[Problem requirements] Output the data below exactly. Leave nothing out.

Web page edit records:
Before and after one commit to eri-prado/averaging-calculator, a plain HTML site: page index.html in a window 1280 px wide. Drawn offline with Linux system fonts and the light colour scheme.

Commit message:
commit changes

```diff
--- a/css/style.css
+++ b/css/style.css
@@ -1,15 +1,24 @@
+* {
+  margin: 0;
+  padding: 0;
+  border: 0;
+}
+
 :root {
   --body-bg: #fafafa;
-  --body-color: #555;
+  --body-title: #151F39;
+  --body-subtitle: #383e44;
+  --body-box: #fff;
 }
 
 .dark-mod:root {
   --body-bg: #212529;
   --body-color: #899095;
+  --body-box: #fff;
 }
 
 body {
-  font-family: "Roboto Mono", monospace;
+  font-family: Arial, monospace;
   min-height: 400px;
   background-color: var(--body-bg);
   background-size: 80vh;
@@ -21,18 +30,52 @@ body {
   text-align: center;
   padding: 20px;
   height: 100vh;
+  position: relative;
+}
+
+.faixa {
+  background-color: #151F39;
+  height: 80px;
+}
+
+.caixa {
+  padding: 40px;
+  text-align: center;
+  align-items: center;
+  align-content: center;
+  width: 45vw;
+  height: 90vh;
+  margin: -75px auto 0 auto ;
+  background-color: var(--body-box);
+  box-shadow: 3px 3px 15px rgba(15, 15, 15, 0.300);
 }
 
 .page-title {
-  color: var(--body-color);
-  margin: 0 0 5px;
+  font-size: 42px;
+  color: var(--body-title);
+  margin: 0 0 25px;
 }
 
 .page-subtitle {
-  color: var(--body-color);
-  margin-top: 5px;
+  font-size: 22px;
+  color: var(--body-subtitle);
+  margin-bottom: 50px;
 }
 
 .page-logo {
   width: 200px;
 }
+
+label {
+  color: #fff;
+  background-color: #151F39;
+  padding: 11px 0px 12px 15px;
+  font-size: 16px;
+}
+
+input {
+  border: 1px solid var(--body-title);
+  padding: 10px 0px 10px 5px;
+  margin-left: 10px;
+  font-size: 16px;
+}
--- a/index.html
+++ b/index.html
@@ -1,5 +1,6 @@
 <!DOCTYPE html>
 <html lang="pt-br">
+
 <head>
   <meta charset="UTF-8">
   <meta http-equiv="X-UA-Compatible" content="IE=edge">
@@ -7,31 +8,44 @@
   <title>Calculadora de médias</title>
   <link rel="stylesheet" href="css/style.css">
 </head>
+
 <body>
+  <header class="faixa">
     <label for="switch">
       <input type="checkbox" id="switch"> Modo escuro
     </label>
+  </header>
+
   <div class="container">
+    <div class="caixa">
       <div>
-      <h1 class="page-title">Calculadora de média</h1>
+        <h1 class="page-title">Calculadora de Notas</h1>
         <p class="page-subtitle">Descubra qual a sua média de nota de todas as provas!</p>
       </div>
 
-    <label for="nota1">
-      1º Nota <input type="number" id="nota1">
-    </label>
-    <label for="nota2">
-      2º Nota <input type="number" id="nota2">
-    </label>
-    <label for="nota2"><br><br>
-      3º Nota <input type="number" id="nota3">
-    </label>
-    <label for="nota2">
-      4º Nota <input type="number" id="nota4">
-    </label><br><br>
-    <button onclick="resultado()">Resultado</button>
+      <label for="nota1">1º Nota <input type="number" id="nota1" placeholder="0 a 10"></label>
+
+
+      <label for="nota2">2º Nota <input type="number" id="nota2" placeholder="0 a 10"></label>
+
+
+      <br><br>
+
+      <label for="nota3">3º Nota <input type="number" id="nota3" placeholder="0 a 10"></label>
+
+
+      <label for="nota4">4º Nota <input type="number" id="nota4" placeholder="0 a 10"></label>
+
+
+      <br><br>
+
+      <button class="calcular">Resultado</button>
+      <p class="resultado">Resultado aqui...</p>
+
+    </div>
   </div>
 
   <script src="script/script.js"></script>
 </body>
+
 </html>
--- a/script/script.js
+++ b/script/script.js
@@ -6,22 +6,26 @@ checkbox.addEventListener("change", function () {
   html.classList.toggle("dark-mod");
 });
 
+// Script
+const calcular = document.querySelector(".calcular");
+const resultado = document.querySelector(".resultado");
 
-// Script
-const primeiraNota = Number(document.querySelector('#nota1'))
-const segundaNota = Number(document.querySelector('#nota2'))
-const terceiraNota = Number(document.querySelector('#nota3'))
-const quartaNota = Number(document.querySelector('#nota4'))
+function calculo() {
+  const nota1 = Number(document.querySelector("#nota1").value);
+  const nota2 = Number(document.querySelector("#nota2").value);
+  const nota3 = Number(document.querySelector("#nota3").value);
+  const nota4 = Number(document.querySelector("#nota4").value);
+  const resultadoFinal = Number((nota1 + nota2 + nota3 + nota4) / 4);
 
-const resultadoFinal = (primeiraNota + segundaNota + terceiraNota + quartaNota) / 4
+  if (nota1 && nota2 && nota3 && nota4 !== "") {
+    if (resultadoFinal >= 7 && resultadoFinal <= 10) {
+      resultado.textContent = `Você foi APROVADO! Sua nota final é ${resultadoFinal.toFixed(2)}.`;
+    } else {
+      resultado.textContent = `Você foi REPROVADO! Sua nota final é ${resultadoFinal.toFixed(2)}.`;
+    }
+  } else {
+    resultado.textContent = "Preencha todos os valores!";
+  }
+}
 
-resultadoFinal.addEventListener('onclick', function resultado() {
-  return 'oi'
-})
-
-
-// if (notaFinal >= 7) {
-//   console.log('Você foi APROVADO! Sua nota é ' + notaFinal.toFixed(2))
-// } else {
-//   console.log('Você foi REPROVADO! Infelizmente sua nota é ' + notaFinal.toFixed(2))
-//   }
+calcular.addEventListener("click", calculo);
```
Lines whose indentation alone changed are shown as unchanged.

[Task output]
Before and after one commit to eri-prado/averaging-calculator, a plain HTML site: page index.html in a window 1280 px wide. Drawn offline with Linux system fonts and the light colour scheme.

Commit message:
commit changes

```diff
--- a/css/style.css
+++ b/css/style.css
@@ -1,15 +1,24 @@
+* {
+  margin: 0;
+  padding: 0;
+  border: 0;
+}
+
 :root {
   --body-bg: #fafafa;
-  --body-color: #555;
+  --body-title: #151F39;
+  --body-subtitle: #383e44;
+  --body-box: #fff;
 }
 
 .dark-mod:root {
   --body-bg: #212529;
   --body-color: #899095;
+  --body-box: #fff;
 }
 
 body {
-  font-family: "Roboto Mono", monospace;
+  font-family: Arial, monospace;
   min-height: 400px;
   background-color: var(--body-bg);
   background-size: 80vh;
@@ -21,18 +30,52 @@ body {
   text-align: center;
   padding: 20px;
   height: 100vh;
+  position: relative;
+}
+
+.faixa {
+  background-color: #151F39;
+  height: 80px;
+}
+
+.caixa {
+  padding: 40px;
+  text-align: center;
+  align-items: center;
+  align-content: center;
+  width: 45vw;
+  height: 90vh;
+  margin: -75px auto 0 auto ;
+  background-color: var(--body-box);
+  box-shadow: 3px 3px 15px rgba(15, 15, 15, 0.300);
 }
 
 .page-title {
-  color: var(--body-color);
-  margin: 0 0 5px;
+  font-size: 42px;
+  color: var(--body-title);
+  margin: 0 0 25px;
 }
 
 .page-subtitle {
-  color: var(--body-color);
-  margin-top: 5px;
+  font-size: 22px;
+  color: var(--body-subtitle);
+  margin-bottom: 50px;
 }
 
 .page-logo {
   width: 200px;
 }
+
+label {
+  color: #fff;
+  background-color: #151F39;
+  padding: 11px 0px 12px 15px;
+  font-size: 16px;
+}
+
+input {
+  border: 1px solid var(--body-title);
+  padding: 10px 0px 10px 5px;
+  margin-left: 10px;
+  font-size: 16px;
+}
--- a/index.html
+++ b/index.html
@@ -1,5 +1,6 @@
 <!DOCTYPE html>
 <html lang="pt-br">
+
 <head>
   <meta charset="UTF-8">
   <meta http-equiv="X-UA-Compatible" content="IE=edge">
@@ -7,31 +8,44 @@
   <title>Calculadora de médias</title>
   <link rel="stylesheet" href="css/style.css">
 </head>
+
 <body>
+  <header class="faixa">
     <label for="switch">
       <input type="checkbox" id="switch"> Modo escuro
     </label>
+  </header>
+
   <div class="container">
+    <div class="caixa">
       <div>
-      <h1 class="page-title">Calculadora de média</h1>
+        <h1 class="page-title">Calculadora de Notas</h1>
         <p class="page-subtitle">Descubra qual a sua média de nota de todas as provas!</p>
       </div>
 
-    <label for="nota1">
-      1º Nota <input type="number" id="nota1">
-    </label>
-    <label for="nota2">
-      2º Nota <input type="number" id="nota2">
-    </label>
-    <label for="nota2"><br><br>
-      3º Nota <input type="number" id="nota3">
-    </label>
-    <label for="nota2">
-      4º Nota <input type="number" id="nota4">
-    </label><br><br>
-    <button onclick="resultado()">Resultado</button>
+      <label for="nota1">1º Nota <input type="number" id="nota1" placeholder="0 a 10"></label>
+
+
+      <label for="nota2">2º Nota <input type="number" id="nota2" placeholder="0 a 10"></label>
+
+
+      <br><br>
+
+      <label for="nota3">3º Nota <input type="number" id="nota3" placeholder="0 a 10"></label>
+
+
+      <label for="nota4">4º Nota <input type="number" id="nota4" placeholder="0 a 10"></label>
+
+
+      <br><br>
+
+      <button class="calcular">Resultado</button>
+      <p class="resultado">Resultado aqui...</p>
+
+    </div>
   </div>
 
   <script src="script/script.js"></script>
 </body>
+
 </html>
--- a/script/script.js
+++ b/script/script.js
@@ -6,22 +6,26 @@ checkbox.addEventListener("change", function () {
   html.classList.toggle("dark-mod");
 });
 
+// Script
+const calcular = document.querySelector(".calcular");
+const resultado = document.querySelector(".resultado");
 
-// Script
-const primeiraNota = Number(document.querySelector('#nota1'))
-const segundaNota = Number(document.querySelector('#nota2'))
-const terceiraNota = Number(document.querySelector('#nota3'))
-const quartaNota = Number(document.querySelector('#nota4'))
+function calculo() {
+  const nota1 = Number(document.querySelector("#nota1").value);
+  const nota2 = Number(document.querySelector("#nota2").value);
+  const nota3 = Number(document.querySelector("#nota3").value);
+  const nota4 = Number(document.querySelector("#nota4").value);
+  const resultadoFinal = Number((nota1 + nota2 + nota3 + nota4) / 4);
 
-const resultadoFinal = (primeiraNota + segundaNota + terceiraNota + quartaNota) / 4
+  if (nota1 && nota2 && nota3 && nota4 !== "") {
+    if (resultadoFinal >= 7 && resultadoFinal <= 10) {
+      resultado.textContent = `Você foi APROVADO! Sua nota final é ${resultadoFinal.toFixed(2)}.`;
+    } else {
+      resultado.textContent = `Você foi REPROVADO! Sua nota final é ${resultadoFinal.toFixed(2)}.`;
+    }
+  } else {
+    resultado.textContent = "Preencha todos os valores!";
+  }
+}
 
-resultadoFinal.addEventListener('onclick', function resultado() {
-  return 'oi'
-})
-
-
-// if (notaFinal >= 7) {
-//   console.log('Você foi APROVADO! Sua nota é ' + notaFinal.toFixed(2))
-// } else {
-//   console.log('Você foi REPROVADO! Infelizmente sua nota é ' + notaFinal.toFixed(2))
-//   }
+calcular.addEventListener("click", calculo);
```
Lines whose indentation alone changed are shown as unchanged.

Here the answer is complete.